Outsourcing is squeezing many printing businesses out of the market. It is just one the pressure factors a printing business is facing these days. Some people say there are always two sides of the coin and other people say that one’s loss is the other’s find. Let’s look into the obvious.
Outsourcing is a hot issue in other industries too. ICT was all abuzz a couple of years ago about Americans loosing jobs to their Indian colleagues. Nothing changed, really, but the world got used to it and I think it’s good. I’m proud to employ people from all over the globe. I say thank you to people from all over the globe who gave me jobs in the last few years.
Aussies got worried
So, printing is heading to Asia. China listed printing industry as one of its priorities. Rightfully so! Printing is not very commodity-dependent and is not too energy consuming, if compared to other industries. Printers around the world got worried. The doom and gloom reached Australia to the extent that they dispatched a “reconnaissance mission” to find out what kind of threat China is to them.
PrintNet, a website for Australian Printing Industries Association published a report with the results of the trip. It’s not all gloom and doom any more. They say there are as many opportunities as there are threats.

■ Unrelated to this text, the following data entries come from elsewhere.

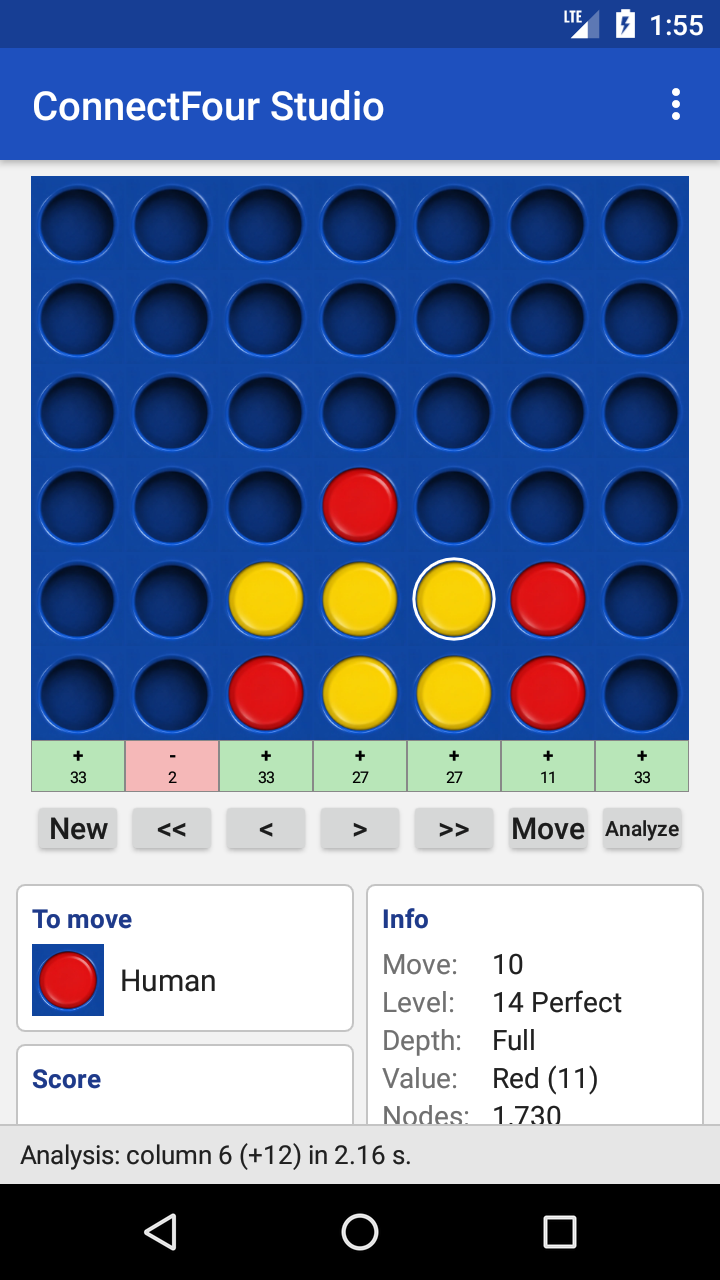
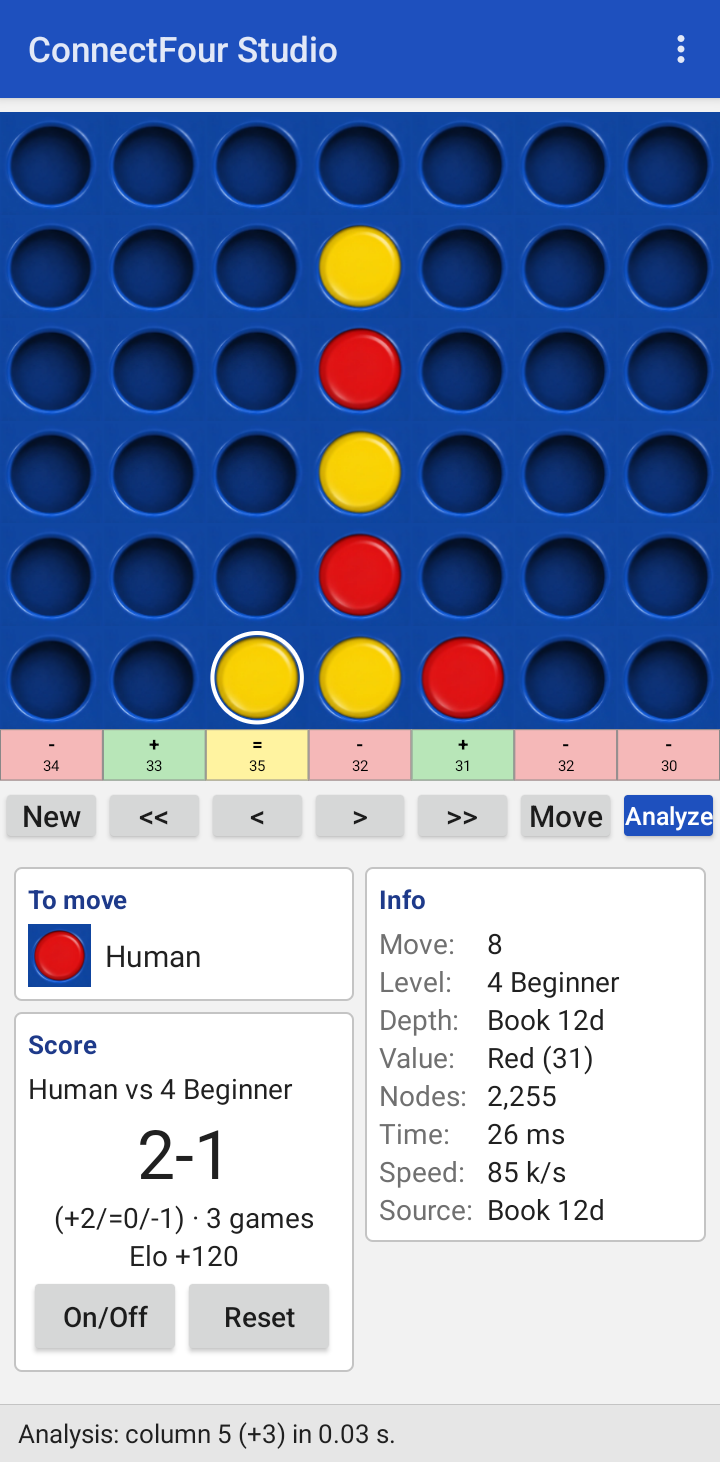
Store screenshots: new English set from a real phone
Eight screenshots (analysis on three stone sets, menu, game mode, levels,
stone sets, languages) without status and navigation bar; de-DE now falls
back to en-US.

diff --git a/ASSETS.md b/ASSETS.md
@@ -7,7 +7,7 @@
 | Programm-Icon (`res/drawable/ic_launcher_*.xml`, `res/mipmap-*/ic_launcher.png`, `fastlane/…/icon.png`) | nachgezeichnet nach `data/connectfour-studio.png` (`scripts/gen_icons.py`) | Patrick Götz | GNU AGPL v3 |
 | `app/src/main/assets/book/book_12ply_dist.cfb` | `book_12ply_distances.dat` aus **bitbully-databases 0.0.2** von Markus Thill, verlustfrei umgepackt (`scripts/encode_book.py`) | Markus Thill | MIT (https://github.com/MarkusThill/bitbully-databases) |
 | `app/src/main/res/raw*/help.json`, `values*/strings.xml` | Texte aus `cfs_core.help_content` und `cfs_core.lang` der Desktop-Version (generiert) | Patrick Götz | GNU AGPL v3 |
-| Screenshots in `fastlane/metadata/android/*/images/phoneScreenshots/` | auf dem Emulator aufgenommen | Patrick Götz | GNU AGPL v3 |
+| Screenshots in `fastlane/metadata/android/en-US/images/phoneScreenshots/` (gelten für alle Sprachen) | auf einem moto g(30) aufgenommen, englische Oberfläche | Patrick Götz | GNU AGPL v3 |
 
 Die Engine selbst (`core/src/main/kotlin/.../engine/`) ist eine Portierung von
 **BitBully** (C++/Python, © Markus Thill, GNU AGPL v3,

Critical outsourcing difficulties
1. Four to eight weeks between the sign off and delivery
Mitigated outsourcing difficulties
Time zone difference, language barrier, cultural barrier, proofing are all easily overcome by agents and print brokers that reside where the customers are. There is not difference to the customer between the local agent and a local printing business.
What can be outsourced
– anything that can wait a few weeks, no matter how small the run is.
What cannot be outsourced
– products that are needed NOW
What can be done about outsourcing
There are thing that an individual printer can do and there are things that only industry bodies can do.
At the individual business level the best thing is to diversify into products that cannot be outsourced effectively. There are just too many of them to list here. Every printer knows what kind of products customers need “yesterday” and what kind of products can wait for weeks in pre-press without the customer calling back.
The key to success here is turnaround time. If you can print a job on the same day or overnight while still being more or less competitive in the pricing then you are a winner.
Printing industry bodies can help their members in many ways, but they can’t stop outsourcing. It’s a waste of time and will only delay the agony:
– help printers understand if their particular business is at risk and how soon the risk may materialize
– begin to advocate for less printing …….?????? !!!!!!!!!! Did I say that?
Less printing is better
This may sound ridiculous, but no, it’s just cynical. The point is to start beating the drums as soon as a big printing contract goes overseas. Take for example some government department issuing a big tender that is likely to be won by a large print-buyer / print-broker and end up in China for the bulk of it. Fine with us, but we’ll ask you a question: Why do you need so much stuff printed? Can you deliver the information in a cheaper and more effective way? Can it be simply published on the website or emailed?
The answer depends on the amount of pressure you put on them. Most likely it’s YES, but some printing is still required. You’ve just scored a win, because the smaller run is more likely to be done locally and ON DEMAND.
Greenies are printer’s best friends
At least this is true as far as outsourcing goes. A printing lobby advocating for less printing is a very strange and suspicious thing to happen. Leave it to the greenies. There are 101 reasons why printing should not be done at all and they are the best people to advocate for it. It may sound cynical, but it can be the only way for survival of smaller pockets of printing industry when that mighty outsourcing wave comes.
Print ON DEMAND / Print NOW
Printers that move into ON DEMAND and NOW area are going to survive if they enter the market early and build a good reputation.
Time to act!
And if I didn’t make you worried with this post I’ll hit you hard with an overview of electronic paper. Book publishers and sign makers beware!
For now, take a break, look on the funny side of it